Both parties have been unable to find an acceptable solution to the conflict. A recent poll showed that over sixty percent of both Israelis and Palestinians support the idea of a peace process, but only twenty nine percent of Israelis and eighteen percent of Palestinians believe that peace is even possible (Kibble 2010, 65). Israelis are divided on the solution; some seek a solution in democracy and economic prosperity, some demand defensible borders at any cost, some favor unilateral withdrawal, some seek the expansion of Israeli territorial control, and some seek a democratic bi-national state (Hasson 2010, 696-697). The Palestinians are similarly divided, as illustrated by the inability of the Palestinian Authority to control Hamas (Hasson 2010, 702).
Peace in the Middle East is not on the horizon. “A viable Palestinian state is a dream that disappeared in the face of Israeli settlements in the West Bank. Within the framework of the existing territorial divisions, a Palestinian state would be reduced to a collection of reservations lacking territorial contiguity and economic viability” (Hasson 697). The Israeli and Palestinian peoples are so intertwined now that I do not believe a two-state solution is viable. I believe the only solution that can allow peace to come is to establish a secular democratic state with full religious freedom that can provide economic development for all in the region. This however is not likely, because Israel is unwilling to threaten its identity as a Jewish state and the Palestinians expect their own state. “In other words, what is mostly desired (i.e., the two-state solution) cannot be realized, at least not in the short run, and what might have a chance to be realized (a bi-national state) is clearly not desired by the majority of Israelis and Palestinians” (Hasson 2010, 713).
Al-Jazeera. 2011. “Five Israelis Killed in West Bank.” March 12. http://english.aljazeera.net/news/ middleeast/2011/03/201131214044228389.html (accessed March 14, 2011).
BBC News. 2010. “‘Palestinian collaborators’ executed by Hamas.” April 15. http://news.bbc.co.uk/2/hi/8622084.stm (accessed March 14, 2010).
Hasson, Shiomo. 2010. “Israel’s Geopolitical Dilemma.” Eurasian Geography & Economics 51, no. 6: 694- 715. Academic Search Premier, EBSCOhost (accessed March 14, 2011).
Heller, Aron. 2011. “Angry Israeli settlers demand more construction in the wake of grisly murder of parents, kids.” Canadian Press. March 14. http://english.aljazeera.net/news/middleeast /2011/03/201131214044228389.html (accessed March 14, 2011).

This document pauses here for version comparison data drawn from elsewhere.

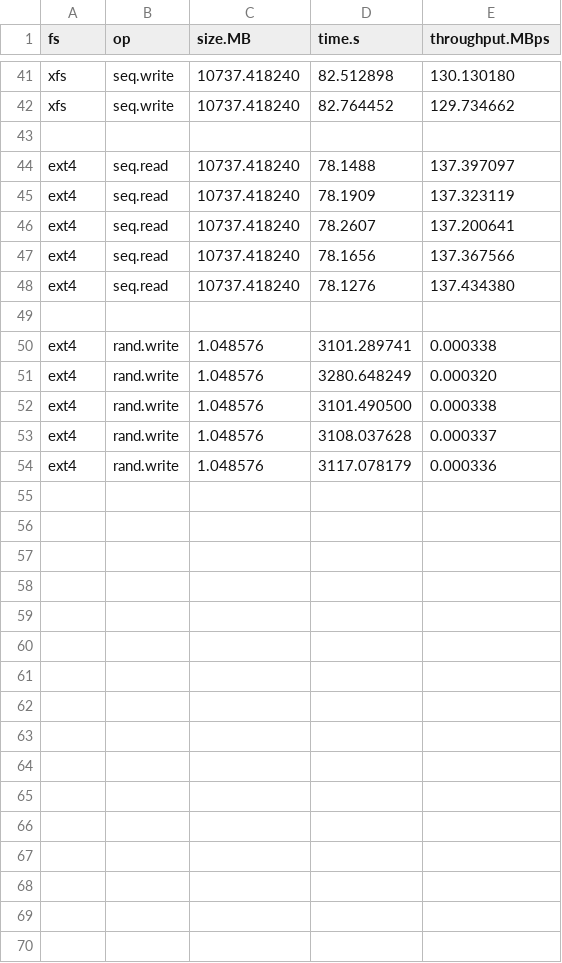
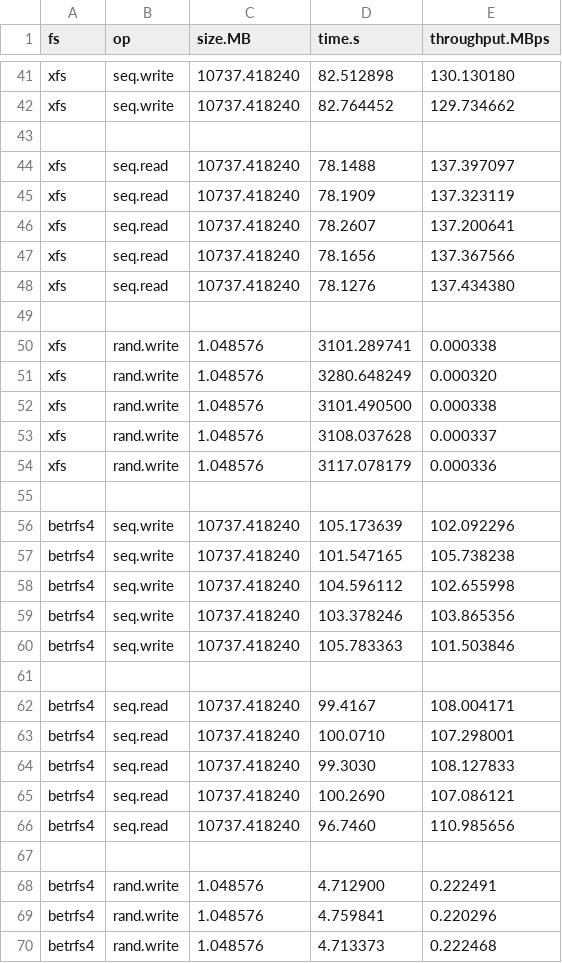
Before and after one commit to zhanyang/dissertation, a CSV file: data/raw/rw_io_aged.csv, drawn as a sheet; only a part is shown, gaps mark what is left out; the diff covers the shown part only.

```diff
--- a/data/raw/rw_io_aged.csv
+++ b/data/raw/rw_io_aged.csv
@@ -43,12 +43,28 @@ xfs, seq.write, 10737.418240, 82.764452, 129.734662
 
-ext4, seq.read, 10737.418240, 78.1488, 137.397097
-ext4, seq.read, 10737.418240, 78.1909, 137.323119
-ext4, seq.read, 10737.418240, 78.2607, 137.200641
-ext4, seq.read, 10737.418240, 78.1656, 137.367566
-ext4, seq.read, 10737.418240, 78.1276, 137.434380
+xfs, seq.read, 10737.418240, 78.1488, 137.397097
+xfs, seq.read, 10737.418240, 78.1909, 137.323119
+xfs, seq.read, 10737.418240, 78.2607, 137.200641
+xfs, seq.read, 10737.418240, 78.1656, 137.367566
+xfs, seq.read, 10737.418240, 78.1276, 137.434380
 
-ext4, rand.write, 1.048576, 3101.289741, 0.000338
-ext4, rand.write, 1.048576, 3280.648249, 0.000320
-ext4, rand.write, 1.048576, 3101.490500, 0.000338
-ext4, rand.write, 1.048576, 3108.037628, 0.000337
-ext4, rand.write, 1.048576, 3117.078179, 0.000336
+xfs, rand.write, 1.048576, 3101.289741, 0.000338
+xfs, rand.write, 1.048576, 3280.648249, 0.000320
+xfs, rand.write, 1.048576, 3101.490500, 0.000338
+xfs, rand.write, 1.048576, 3108.037628, 0.000337
+xfs, rand.write, 1.048576, 3117.078179, 0.000336
+
+betrfs4, seq.write, 10737.418240, 105.173639, 102.092296
+betrfs4, seq.write, 10737.418240, 101.547165, 105.738238
+betrfs4, seq.write, 10737.418240, 104.596112, 102.655998
+betrfs4, seq.write, 10737.418240, 103.378246, 103.865356
+betrfs4, seq.write, 10737.418240, 105.783363, 101.503846
+
+betrfs4, seq.read, 10737.418240,  99.4167, 108.004171
+betrfs4, seq.read, 10737.418240, 100.0710, 107.298001
+betrfs4, seq.read, 10737.418240,  99.3030, 108.127833
+betrfs4, seq.read, 10737.418240, 100.2690, 107.086121
+betrfs4, seq.read, 10737.418240,  96.7460, 110.985656
+
+betrfs4, rand.write, 1.048576, 4.712900, 0.222491
+betrfs4, rand.write, 1.048576, 4.759841, 0.220296
+betrfs4, rand.write, 1.048576, 4.713373, 0.222468
```
Also changed, not shown: 2 added rows elsewhere in this file, data/rand_io_aged.csv, data/raw/grep_find_aged.csv, 2 other files.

Kibble, David G. 2010. “Are Israel and Palestine Ready for Peace?.” Peace Review 22, no. 1: 65-72. Academic Search Premier, EBSCOhost (accessed March 14, 2011).
Snow, Donald. 2010. Cases in International Relations. New York: Longman.